We have updated our menu to include a wealth of variety and excitement. A wide choice of new, mouth-watering dishes can acquaint you with the extensive Indo-Bangladeshi cuisine. Also you will find a careful selection of classical dishes from all over the Indian sub-continent, with many of the favourites, which have become popular in the West and also many others, which are well known and highly delicious. If you want to design your own dish – less cream, more chilli, add spinach – just ask us. We enjoy the challenge of bespoke dishes and we will prepare it for no extra charge. We also cater for the tastes of children. All takeaway dishes are served into special stay-fresh packs (for collection or delivery) so they stay steaming hot. Our usual collection time is 30 Minutes and Delivery time is 45 to 60 Minutes but may vary on weather or traffic conditions. If you are weary of eating the same Bangladeshi Indian meal again and again.
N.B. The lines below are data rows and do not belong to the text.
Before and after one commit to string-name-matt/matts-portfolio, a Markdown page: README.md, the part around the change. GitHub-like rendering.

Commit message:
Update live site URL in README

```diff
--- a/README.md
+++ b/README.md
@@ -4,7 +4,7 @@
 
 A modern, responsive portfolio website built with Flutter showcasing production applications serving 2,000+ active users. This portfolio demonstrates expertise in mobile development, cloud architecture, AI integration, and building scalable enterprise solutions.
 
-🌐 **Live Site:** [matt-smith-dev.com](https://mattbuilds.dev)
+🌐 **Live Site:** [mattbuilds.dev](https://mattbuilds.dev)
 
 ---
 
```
If you are looking forward to a change? We probably have the answer for you. At The Penge Masala Restaurant we have updated our menu to include a wealth of variety and excitement. A wide choice of new, mouth-watering dishes can acquaint you with the extensive Indo-Bangladeshi cuisine. Many of your favourite dishes are available. Our chef is glad to prepare any dish to order, which is not listed in the menu, that you may have liked before. However, we believe that you will be delighted after trying the exclusive dishes from our new selection.
Penge is a suburb of South East London in the London Borough of Bromley. It has entered popular culture as the archetypal commuter suburb, but was a fashionable entertainment district in the 19th century. Historically Penge was once a small town, which was recorded under the name Penceat in an Anglo-Saxon deed dating from 957. Most historians believe the name of the town is derived from the Celtic word Penceat which means "edge of wood" and refers to the fact that the surrounding area was once covered in a dense forest. The original Celtic words of which the name was composed referred to "pen" ("head"), as in the Welsh "pen", and "ceat" ("wood"), similar to the Welsh "coed", as in the name of the town of Pencoed in Wales. Geographically it borders the London Borough of Lewisham. It lies west of Bromley and north East of Croydon, and is located 7.1 miles (11.4 km) southeast of Charing Cross. The largest amosite mine in the world, in South Africa, was named Penge because apparently one of the British directors thought the two areas were similar in appearance. Our search team has found that historically Penge is Indian food lover.